From Reviews of the First Edition: Elliot Liebow is an honest and talented anthropologist who can see clearly, feel unashamedly, and write a straight lively sentence. His book, Tally's Corner . . . emerges as a valuable and even surprising triumph. ―Sunday New York Times This is a sharp, hard-hitting observation of a segment of life and society in action. ―Washington Star Nothing short of brilliant―a work of importance ―Daniel Patrick Moynihannnn
The true mark of a classic book is whether it can withstand the test of time. [Liebow's] arguments concerning the work experience and family life of black street-corner men in a Washington, D.C. ghetto still ring true today. . . . In the last three decades, low-skilled African-American males have encountered greater difficulty gaining access to jobs, even menial jobs. (William Julius Wilson, Lewis P. and Linda L. Geyser University Professor, Harvard University)
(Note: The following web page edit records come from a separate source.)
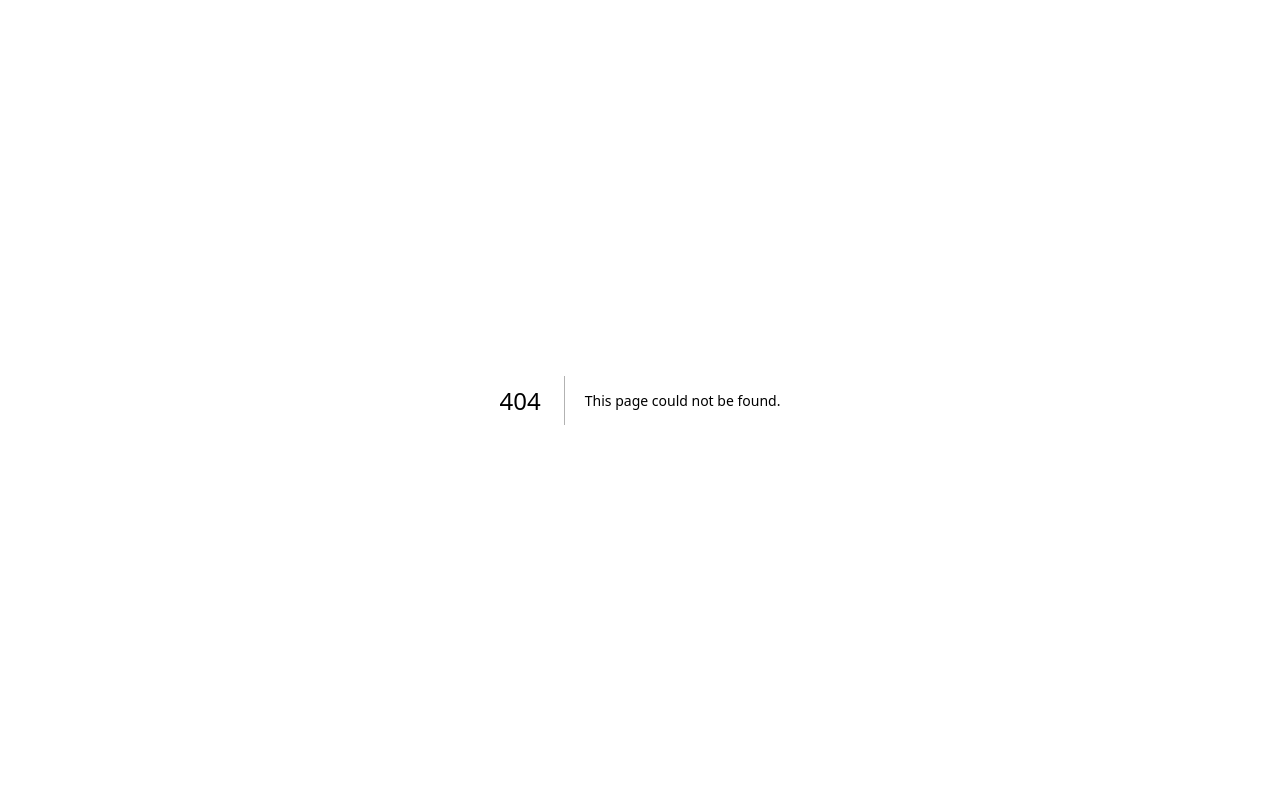
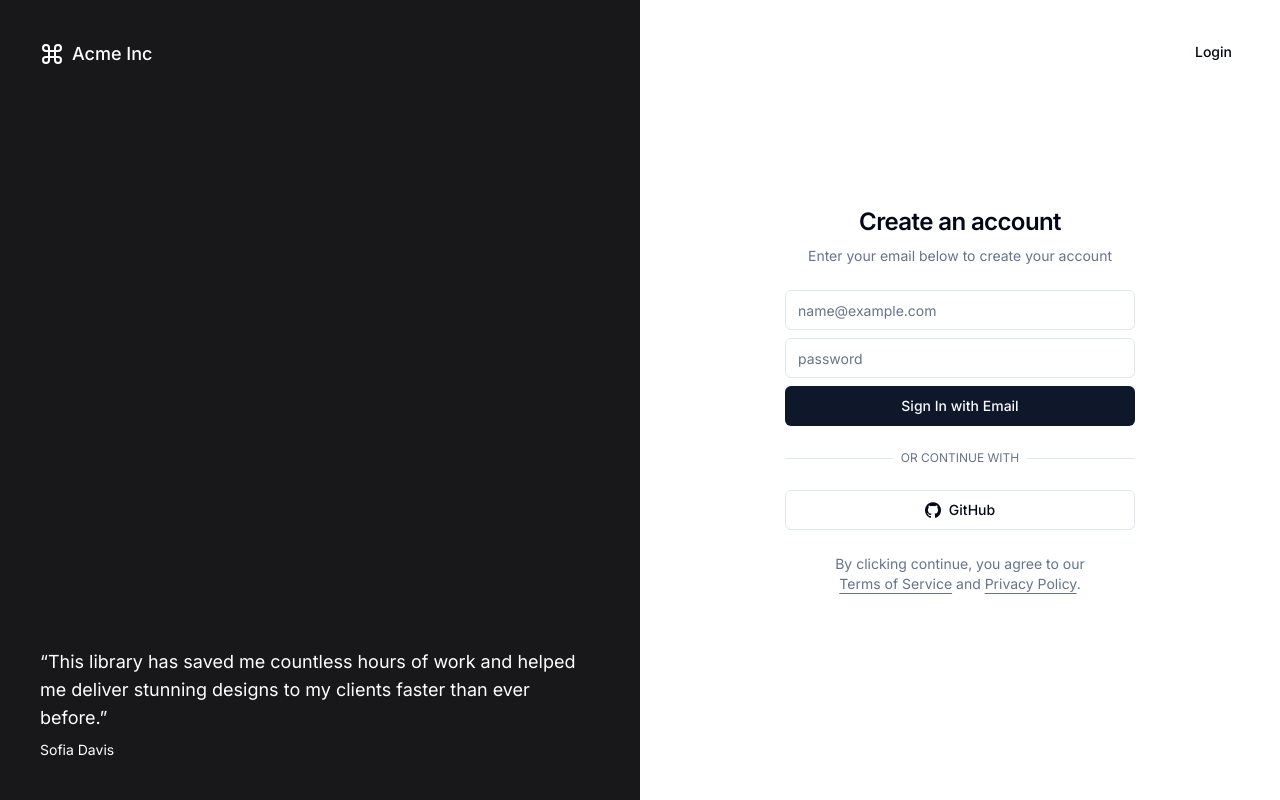
Before and after one commit to chrris99/trainr, a Next.js app: page /auth/signin in a window 1280 px wide. Before the commit this address had no page. Built offline with nearby package versions, Linux system fonts and the light colour scheme.

Commit message:
auth base

```diff
--- a/src/app/auth/_actions/sign-in.ts
+++ b/src/app/auth/_actions/sign-in.ts
@@ -11,12 +11,12 @@
 
   const { error } = await supabase.auth.signInWithPassword({
     email,
-    password,
+    password
   });
 
   if (error) {
-    return redirect("/login?message=Could not authenticate user");
+    return redirect("/auth/signin?message=Could not authenticate user");
   }
 
-  return redirect("/");
+  return redirect("/home");
 };
--- a/src/app/auth/_actions/sign-up.ts
+++ b/src/app/auth/_actions/sign-up.ts
@@ -15,12 +15,12 @@
     email,
     password,
     options: {
-      emailRedirectTo: `${origin}/auth/confirm`,
-    },
+      emailRedirectTo: `${origin}/auth/confirm`
+    }
   });
 
   if (error) {
-    return redirect("/login?message=Could not authenticate user");
+    return redirect("/auth/signup?message=Could not authenticate user");
   }
 
   return redirect("/login?message=Check email to continue sign in process");
--- a/src/app/auth/_components/auth-form.tsx
+++ b/src/app/auth/_components/auth-form.tsx
@@ -11,7 +11,7 @@
   action: (data: FormData) => Promise<void>;
 }
 
-export const UserAuthForm = ({
+export const AuthForm = ({
   action,
   className,
   ...props
--- /dev/null
+++ b/src/app/auth/layout.tsx
@@ -0,0 +1,106 @@
+import type { Metadata } from "next";
+import Link from "next/link";
+import Image from "next/image";
+import { cn } from "@/utils";
+import { buttonVariants } from "@/components/ui/button";
+
+export const metadata: Metadata = {
+  title: "Trainr | Auth",
+  description: "Authenticate to Trainr"
+};
+
+export default function AuthLayout({
+  children
+}: {
+  children: React.ReactNode;
+}) {
+  return (
+    <main className="h-full">
+      <div className="md:hidden">
+        <Image
+          src="/examples/authentication-light.png"
+          width={1280}
+          height={843}
+          alt="Authentication"
+          className="block dark:hidden"
+        />
+        <Image
+          src="/examples/authentication-dark.png"
+          width={1280}
+          height={843}
+          alt="Authentication"
+          className="hidden dark:block"
+        />
+      </div>
+      <div className="container relative hidden h-full flex-col items-center justify-center md:grid lg:max-w-none lg:grid-cols-2 lg:px-0">
+        <Link
+          href="/examples/authentication"
+          className={cn(
+            buttonVariants({ variant: "ghost" }),
+            "absolute right-4 top-4 md:right-8 md:top-8"
+          )}
+        >
+          Login
+        </Link>
+        <div className="relative hidden h-full flex-col bg-muted p-10 text-white lg:flex dark:border-r">
+          <div className="absolute inset-0 bg-zinc-900" />
+          <div className="relative z-20 flex items-center text-lg font-medium">
+            <svg
+              xmlns="http://www.w3.org/2000/svg"
+              viewBox="0 0 24 24"
+              fill="none"
+              stroke="currentColor"
+              strokeWidth="2"
+              strokeLinecap="round"
+              strokeLinejoin="round"
+              className="mr-2 h-6 w-6"
+            >
+              <path d="M15 6v12a3 3 0 1 0 3-3H6a3 3 0 1 0 3 3V6a3 3 0 1 0-3 3h12a3 3 0 1 0-3-3" />
+            </svg>
+            Acme Inc
+          </div>
+          <div className="relative z-20 mt-auto">
+            <blockquote className="space-y-2">
+              <p className="text-lg">
+                &ldquo;This library has saved me countless hours of work and
+                helped me deliver stunning designs to my clients faster than
+                ever before.&rdquo;
+              </p>
+              <footer className="text-sm">Sofia Davis</footer>
+            </blockquote>
+          </div>
+        </div>
+        <div className="lg:p-8">
+          <div className="mx-auto flex w-full flex-col justify-center space-y-6 sm:w-[350px]">
+            <div className="flex flex-col space-y-2 text-center">
+              <h1 className="text-2xl font-semibold tracking-tight">
+                Create an account
+              </h1>
+              <p className="text-sm text-muted-foreground">
+                Enter your email below to create your account
+              </p>
+            </div>
+            {children}
+            <p className="px-8 text-center text-sm text-muted-foreground">
+              By clicking continue, you agree to our{" "}
+              <Link
+                href="/terms"
+                className="underline underline-offset-4 hover:text-primary"
+              >
+                Terms of Service
+              </Link>{" "}
+              and{" "}
+              <Link
+                href="/privacy"
+                className="underline underline-offset-4 hover:text-primary"
+              >
+                Privacy Policy
+              </Link>
+              .
+            </p>
+          </div>
+        </div>
+      </div>
+    </main>
+  );
+}
--- a/src/app/auth/login/page.tsx
+++ b/src/app/auth/signin/page.tsx
@@ -1,10 +1,10 @@
-import { UserAuthForm } from "../_components/auth-form";
+import { AuthForm } from "../_components/auth-form";
 import { signIn } from "../_actions/sign-in";
 
 export default function Login({
-  searchParams,
+  searchParams
 }: {
   searchParams: { message: string };
 }) {
-  return <UserAuthForm action={signIn} />;
+  return <AuthForm action={signIn} />;
 }
--- a/src/app/auth/signout/route.ts
+++ b/src/app/auth/signout/route.ts
@@ -5,14 +5,14 @@
   const supabase = createSupabaseServerClient();
 
   const {
-    data: { session },
+    data: { session }
   } = await supabase.auth.getSession();
 
   if (session) {
     await supabase.auth.signOut();
   }
 
-  return NextResponse.redirect(new URL("/auth/login", req.url), {
-    status: 302,
+  return NextResponse.redirect(new URL("/auth/signin", req.url), {
+    status: 302
   });
 }
--- /dev/null
+++ b/src/app/auth/signup/page.tsx
@@ -0,0 +1,10 @@
+import { AuthForm } from "../_components/auth-form";
+import { signUp } from "../_actions/sign-up";
+
+export default function Login({
+  searchParams
+}: {
+  searchParams: { message: string };
+}) {
+  return <AuthForm action={signUp} />;
+}
--- /dev/null
+++ b/src/app/home/page.tsx
@@ -0,0 +1,18 @@
+import { createSupabaseServerClient } from "@/supabase/server";
+import { SignOutButton } from "../auth/_components/sign-out-button";
+
+export default async function Home() {
+  const supabase = createSupabaseServerClient();
+
+  const {
+    data: { user }
+  } = await supabase.auth.getUser();
+
+  return (
+    <>
+      <div>Welcome</div>
+      <div>{user?.email}</div>
+      <SignOutButton>Sign Out</SignOutButton>
+    </>
+  );
+}
--- a/src/app/layout.tsx
+++ b/src/app/layout.tsx
@@ -6,17 +6,17 @@
 
 export const metadata: Metadata = {
   title: "Create Next App",
-  description: "Generated by create next app",
+  description: "Generated by create next app"
 };
 
 export default function RootLayout({
-  children,
+  children
 }: {
   children: React.ReactNode;
 }) {
   return (
-    <html lang="en">
-      <body className={inter.className}>{children}</body>
+    <html lang="en" className="h-full">
+      <body className={`${inter.className} h-full`}>{children}</body>
     </html>
   );
 }
--- a/src/app/page.tsx
+++ b/src/app/page.tsx
@@ -1,20 +1,7 @@
-import { Tabs, TabsContent, TabsList, TabsTrigger } from "@/components/ui/tabs";
-import { SignOutButton } from "./auth/_components/sign-out-button";
-
 export default function Home() {
   return (
-    <main className="flex min-h-screen flex-col items-center justify-between p-24">
-      <Tabs defaultValue="account" className="w-[400px]">
-        <TabsList>
-          <TabsTrigger value="account">Account</TabsTrigger>
-          <TabsTrigger value="password">Password</TabsTrigger>
-        </TabsList>
-        <TabsContent value="account">
-          Make changes to your account here.
-        </TabsContent>
-        <TabsContent value="password">Change your password here.</TabsContent>
-      </Tabs>
-      <SignOutButton variant="destructive">Sign Out</SignOutButton>
-    </main>
+    <>
+      <div>Home</div>
+    </>
   );
 }
--- a/src/middleware.ts
+++ b/src/middleware.ts
@@ -1,31 +1,22 @@
 import { NextRequest, NextResponse } from "next/server";
 import { createSupabaseMiddlewareClient } from "./supabase/middleware";
-import { redirect } from "next/navigation";
 
 export async function middleware(req: NextRequest) {
   const res = NextResponse.next({
     request: {
-      headers: req.headers,
-    },
+      headers: req.headers
+    }
   });
 
   const supabase = createSupabaseMiddlewareClient({ req, res });
 
   const {
-    data: { user },
+    data: { user }
   } = await supabase.auth.getUser();
-
-  if (user && req.nextUrl.pathname === "/auth/login") {
-    return NextResponse.redirect(new URL("/", req.url));
-  }
-
-  if (!user && req.nextUrl.pathname !== "/auth/login") {
-    return NextResponse.redirect(new URL("/auth/login", req.url));
-  }
 
   return res;
 }
 
 export const config = {
-  matcher: ["/((?!_next/static|_next/image|favicon.ico).*)"],
+  matcher: ["/((?!_next/static|_next/image|favicon.ico).*)"]
 };
```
From Reviews of the First Edition:Elliot Liebow is an honest and talented anthropologist who can see clearly, feel unashamedly, and write a straight lively sentence. His book, Tally's Corner . . . emerges as a valuable and even surprising triumph.―Sunday New York TimesThis is a sharp, hard-hitting observation of a segment of life and society in action.―Washington StarNothing short of brilliant―a work of importance―Daniel Patrick Moynihan
It's a remarkable book, an academic work - it grew out of Liebow's doctoral thesis - that isn't dry or boring. It's an in-depth look at a group of men who routinely hung out on a Washington street corner in the early 1960s. These are poor men, flawed men, unemployed and underemployed men. But they are treated with respect. And although Liebow used pseudonyms, giving the men such names as Tally, Sea Cat, Richard and Leroy, they come across as flesh-and-blood individuals. When Tally's Corner was published in 1967, the New York Times called it "a valuable and even surprising triumph." The late senator Daniel Patrick Moynihan (D-N.Y.) called it "nothing short of brilliant." (The Washington Post)
The first edition of Tally's Corner, a sociological classic, was the first compelling response to the culture of poverty thesis_hat the poor are different and, according to conservatives, morally inferior—and alternative explanations that many African Americans are caught in a tangle of pathology owing to the absence of black men in families. William Julius Wilson's new introduction to this long-awaited revised edition bring the book up to date.